The Diameter of The Bomb:
A Sound Installation by
Ziv Yonatan and Lily Rattok


January 11 – March 13, 2015

Conceived specifically for the Middle East Center for the Arts at Mana, The Diameter of the Bomb combines art, poetry, sculpture, and dance in a multidisciplinary installation that explores themes of war and hope


Artists Ziv Yonatan and Lily Rattok created the project, which is anchored by a series of poems by the late Israeli poet Yehuda Amichai, who based the featured compositions on his personal experience as a combat soldier. Yontan recorded American singer and activist Ronnie Gilbert reciting Amichai’s words, then edited and added music to the tracks. The result speaks to the endless cycles of pain that occur when a violent act is committed against innocent people. 

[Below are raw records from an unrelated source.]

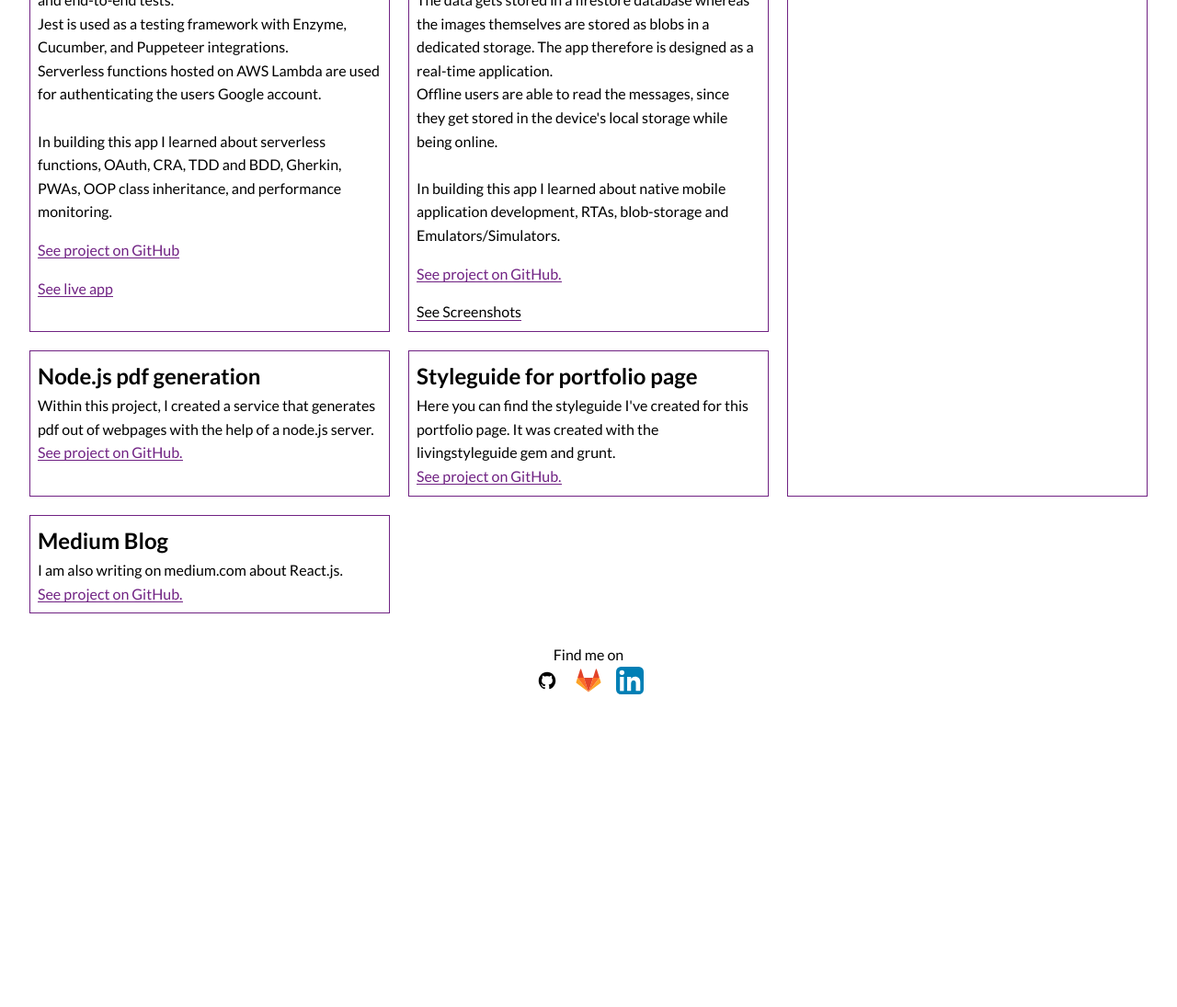
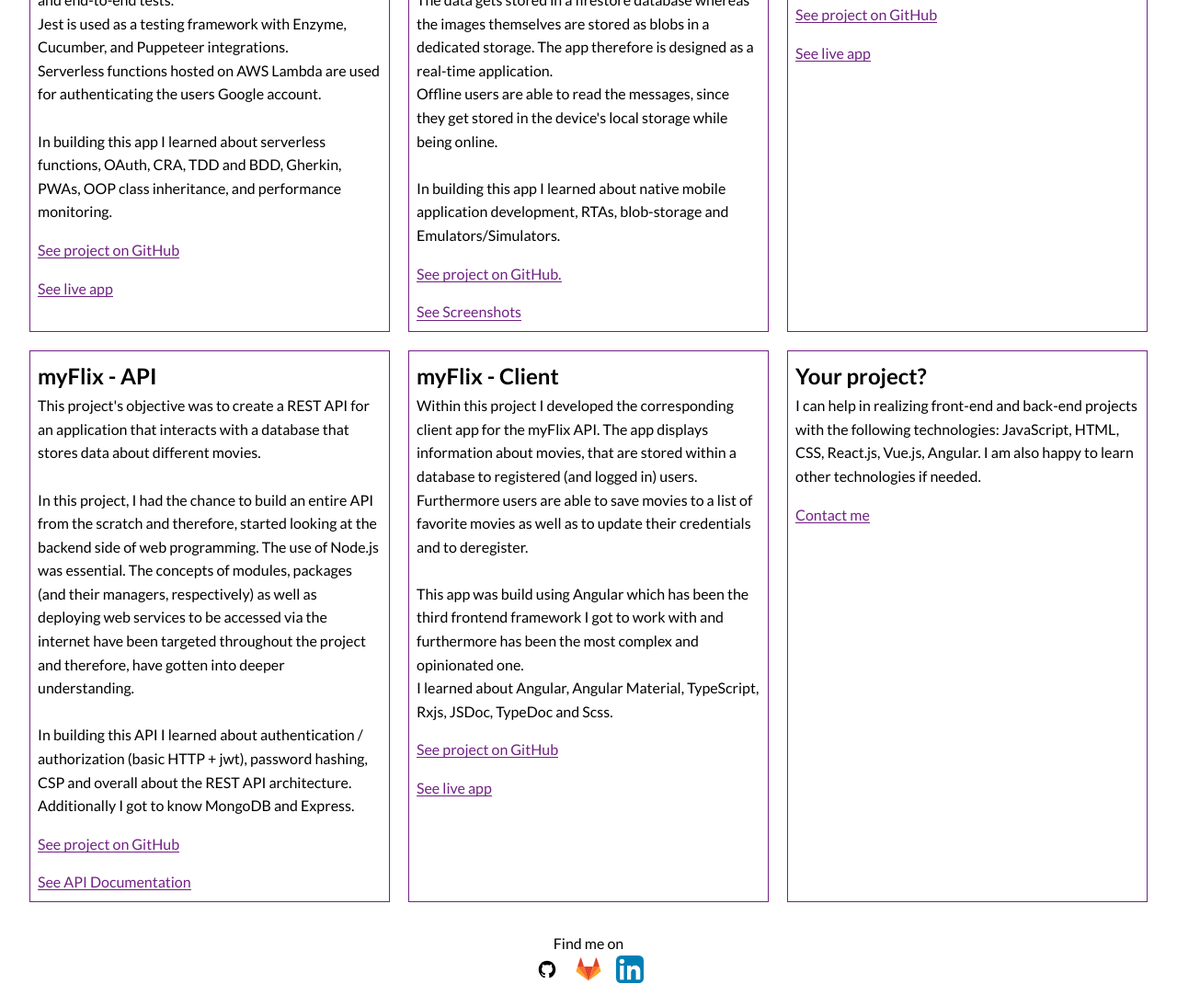
Before and after one commit to koljapohl/website-portfolio, a plain HTML site: page work.html in a window 1280 px wide. Shown: the part 434-1529 px from the top of the page at 92% size. Before the commit the page ends 1215 px from the top, so only its background shows below. Drawn offline with nearby package versions, Linux system fonts and the light colour scheme.

Commit message:
[CHANGE] update projects + modal stylings

```diff
--- a/css/style.production.css
+++ b/css/style.production.css
@@ -291,11 +291,11 @@
         border: none;
         padding: 0;
         background-color: transparent;
-        color: var(--primary-color);
+        color: #702283;
         opacity: 1;
     }
     #weChat:hover, #weChat:focus {
-        color: var(--primary-color);
+        color: #702283;
         text-decoration: none;
         opacity: 1;
     }
@@ -315,6 +315,7 @@
         background-color: rgba(128, 128, 128, 0.8);
         justify-content: center;
         align-content: center;
+        overflow: auto;
 
     }
     .modal-container {
@@ -338,9 +339,12 @@
         display: grid;
         grid-template-columns: 1fr 1fr;
         justify-items: center;
+        grid-gap: 2rem;
     }
     .modal-img {
-        height: 80vh;
+        width: 100%;
+        max-height: 80vh;
+        border: 1px solid #702283;
     }
     /*Project-links animation end*/
     .profile__portrait{
@@ -509,37 +513,42 @@
             margin: 0;
             padding: 8px;
         }
-        .grid__item:last-child{
-            -ms-grid-column: 3;
-            grid-column: 3/3;
-            -ms-grid-row: 1;
-            -ms-grid-row-span: 2;
-            grid-row: 1/3;
-        }
     }
 
     /*media queries*/
-    @media all and (max-width: 500px){
+    @media all and (max-width: 600px){
         .grid{
-            -ms-grid-columns: 1fr;
             grid-template-columns: 1fr;
         }
+        .row-images {
+            grid-template-columns: 1fr;
+        }
+        .modal-img {
+            width: 70%;
+        }
     }
-    @media all and (max-width: 750px) and (min-width: 501px){
+    @media all and (max-width: 900px) and (min-width: 601px){
         .grid{
-            -ms-grid-columns: 1fr 20px 1fr;
             grid-template-columns: 1fr 1fr;
         }
+        .modal-img {
+            width: 100%;
+        }
     }
-    @media all and (max-width: 750px){
+    @media all and (min-width: 901px) and (max-width: 1100px){
         .grid{
             grid-gap: 10px;
-        }
-        .grid__item:last-child{
-            grid-column: auto / auto;
-            grid-row: auto / auto;
         }
         h1{
             font-size: 22px;
         }
+        .modal-img {
+            width: 100%;
+        }
     }
+    @media all and (min-width: 1201px) {
+        .modal-img {
+            width: auto;
+        }
+    }
+}
--- a/css/styles.css
+++ b/css/styles.css
@@ -269,17 +269,45 @@
     #weChat:active {
         color: var(--secondary-color);
     }
-
  /*modal section*/
  .modal-body {
+    display: none;
     position: fixed;
-        z-index: 10;
+    z-index: 2;
     top: 0;
     left: 0;
     height: 100%;
     width: 100%;
-        background-color: gray;
-        opacity: 0.7;
+    background-color: rgba(128, 128, 128, 0.8);
+    justify-content: center;
+    align-content: center;
+
+}
+.modal-container {
+    display: grid;
+    align-items: center;
+    width: 80vw;
+    padding: 2rem;
+    background-color: #fff;
+    z-index: 4;
+}
+.row-close {
+    justify-self: end;
+    font-size: 2rem;
+    cursor:pointer;
+    color: var(--primary-color);
+}
+.row-close:hover, .row-close:active {
+    color: var(--secondary-color);
+}
+.row-images{
+    display: grid;
+    grid-template-columns: 1fr 1fr;
+    justify-items: center;
+}
+.modal-img {
+    width: 40vh;
+    border: 1px solid var(--primary-color);
 }
     /*Project-links animation end*/
     .profile__portrait{
@@ -403,32 +431,34 @@
             margin: 0;
             padding: 8px;
         }
-        .grid__item:last-child{
-            grid-column: 3/3;
-            grid-row: 1/3;
+        .modal-img {
+            width: 30vw;
         }
     }
 
     /*media queries*/
-    @media all and (max-width: 500px){
+    @media all and (max-width: 600px){
         .grid{
             grid-template-columns: 1fr;
         }
+        .row-images {
+            grid-template-columns: 1fr;
         }
-    @media all and (max-width: 750px) and (min-width: 501px){
+        .modal-img {
+            width: 70%;
+        }
+    }
+    @media all and (max-width: 900px) and (min-width: 601px){
         .grid{
             grid-template-columns: 1fr 1fr;
         }
     }
-    @media all and (max-width: 750px){
+    @media all and (min-width: 901px){
         .grid{
             grid-gap: 10px;
-        }
-        .grid__item:last-child{
-            grid-column: auto / auto;
-            grid-row: auto / auto;
         }
         h1{
             font-size: 22px;
         }
     }
+}
--- a/work.html
+++ b/work.html
@@ -68,34 +68,48 @@
                     <div class="link_container"><button id="weChat" role="link" onclick='showScreenshot()' class="project-link link__animated">See Screenshots</button></div>
                 </div>
                 <div class="grid__item">
-                    <h2>Node.js pdf generation</h2>
+                    <h2>Pokédex App</h2>
                     <p>
-                        Within this project, I created a service that generates pdf out of webpages with the help of a node.js server.
+                        As this app being my first one to having developed, it simply loads data from an external API and displays its details within a modal on demand.<br>
+                        <br>
+                        In building this app I learned about HTML, CSS and JavaScript in general as well as jQuery and Bootstrap to simplify and speed up the development process.
                        </p>
-                    <a href="#" class="project-link link__animated">See project on GitHub.</a>
+                       <div class="link_container"><a href="https://github.com/koljapohl/simple-js-app" class="project-link link__animated" target="_blank">See project on GitHub</a></div>
+                       <div class="link_container"><a href="https://koljapohl.github.io/simple-js-app/" class="project-link link__animated" target="_blank">See live app</a></div>
                 </div>
                 <div class="grid__item">
-                    <h2>Styleguide for portfolio page</h2>
+                    <h2>myFlix - API</h2>
                     <p>
-                        Here you can find the styleguide I've created for this portfolio page.
-                        It was created with the livingstyleguide gem and grunt.
+                        This project's objective was to create a REST API for an application that interacts with a database that stores data about different movies.<br>
+                        <br>
+                        In this project, I had the chance to build an entire API from the scratch and therefore, started looking at the backend side of web programming. The use of Node.js was essential.
+                        The concepts of modules, packages (and their managers, respectively) as well as deploying web services to be accessed via the internet have been targeted throughout the project and therefore, have gotten into deeper understanding.<br>
+                        <br>
+                        In building this API I learned about authentication / authorization (basic HTTP + jwt), password hashing, CSP and overall about the REST API architecture.<br>
+                        Additionally I got to know MongoDB and Express.
                        </p>
-                    <a href="#" class="project-link link__animated">See project on GitHub.</a>
+                       <div class="link_container"><a href="https://github.com/koljapohl/movie_api" class="project-link link__animated" target="_blank">See project on GitHub</a></div>
+                       <div class="link_container"><a href="https://myflix-kp.herokuapp.com/documentation.html" class="project-link link__animated" target="_blank">See API Documentation</a></div>
                 </div>
                 <div class="grid__item">
-                    <h2>Medium Blog</h2>
+                    <h2>myFlix - Client</h2>
                     <p>
-                        I am also writing on medium.com about React.js.
+                        Within this project I developed the corresponding client app for the myFlix API.
+                        The app displays information about movies, that are stored within a database to registered (and logged in) users.<br>
+                        Furthermore users are able to save movies to a list of favorite movies as well as to update their credentials and to deregister.<br>
+                        <br>
+                        This app was build using Angular which has been the third frontend framework I got to work with and furthermore has been the most complex and opinionated one.<br>
+                        I learned about Angular, Angular Material, TypeScript, Rxjs, JSDoc, TypeDoc and Scss.
                        </p>
-                    <a href="#" class="project-link link__animated">See project on GitHub.</a>
+                       <div class="link_container"><a href="https://github.com/koljapohl/myFlix-Angular-client" class="project-link link__animated" target="_blank">See project on GitHub</a></div>
+                       <div class="link_container"><a href="https://koljapohl.github.io/myFlix-Angular-client/" class="project-link link__animated" target="_blank">See live app</a></div>
                 </div>
                 <div class="grid__item">
                     <h2>Your project?</h2>
                     <p>
-                        I can help in realizing front-end and back-end projects with the following technologies: React.js, JavaScript,
-                        Java, JavaFX, HTML and CSS. I am also happy to learn other technologies if needed.
-                       </p>
-                    <a href="contact.html" class="project-link link__animated">Contact me</a>
+                        I can help in realizing front-end and back-end projects with the following technologies: JavaScript, HTML, CSS, React.js, Vue.js, Angular. I am also happy to learn other technologies if needed.
+                    </p>
+                    <div class="link_container"><a href="contact.html" class="project-link link__animated">Contact me</a></div>
                 </div>
             </div>
             <div class="modal-body">
```
Lines whose indentation alone changed are shown as unchanged.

The sound installation is enhanced by two sculptures: Rattok created a site-specific form made of vertical metal poles that appears to hover in mid-air above the floor. The mysterious, rigid structure evokes a yearning for the sublime, a metaphor for the human fragility that calls upon a higher power to prevent a looming catastrophe. A second sculpture by artist Eugene Lemay sits at the center of the space. His low-ceilinged, windowless room is covered in dark gray paint and lit by unadorned lamps. Visitors are invited to enter the structure and immerse themselves in its shadowy interior to reflect on the works on view. 

Contemporary ballet company Armitage Gone! Dance responded to the installation with an original piece performed within the space. Choreographed by Karole Armitage, the dance attests to human plight contrasted with a reality dominated by violence. Dancers attempt to escape but fail, resulting in division and broken relationships. A video directed by Rattok presents excerpts of the emotionally charged performance. Together, the works in The Diameter of the Bomb create a kaleidoscope of a shattered world whose inhabitants attempt to find hope in the midst of terror. It functions as both a memorial for the victims of war and a bold site of protest.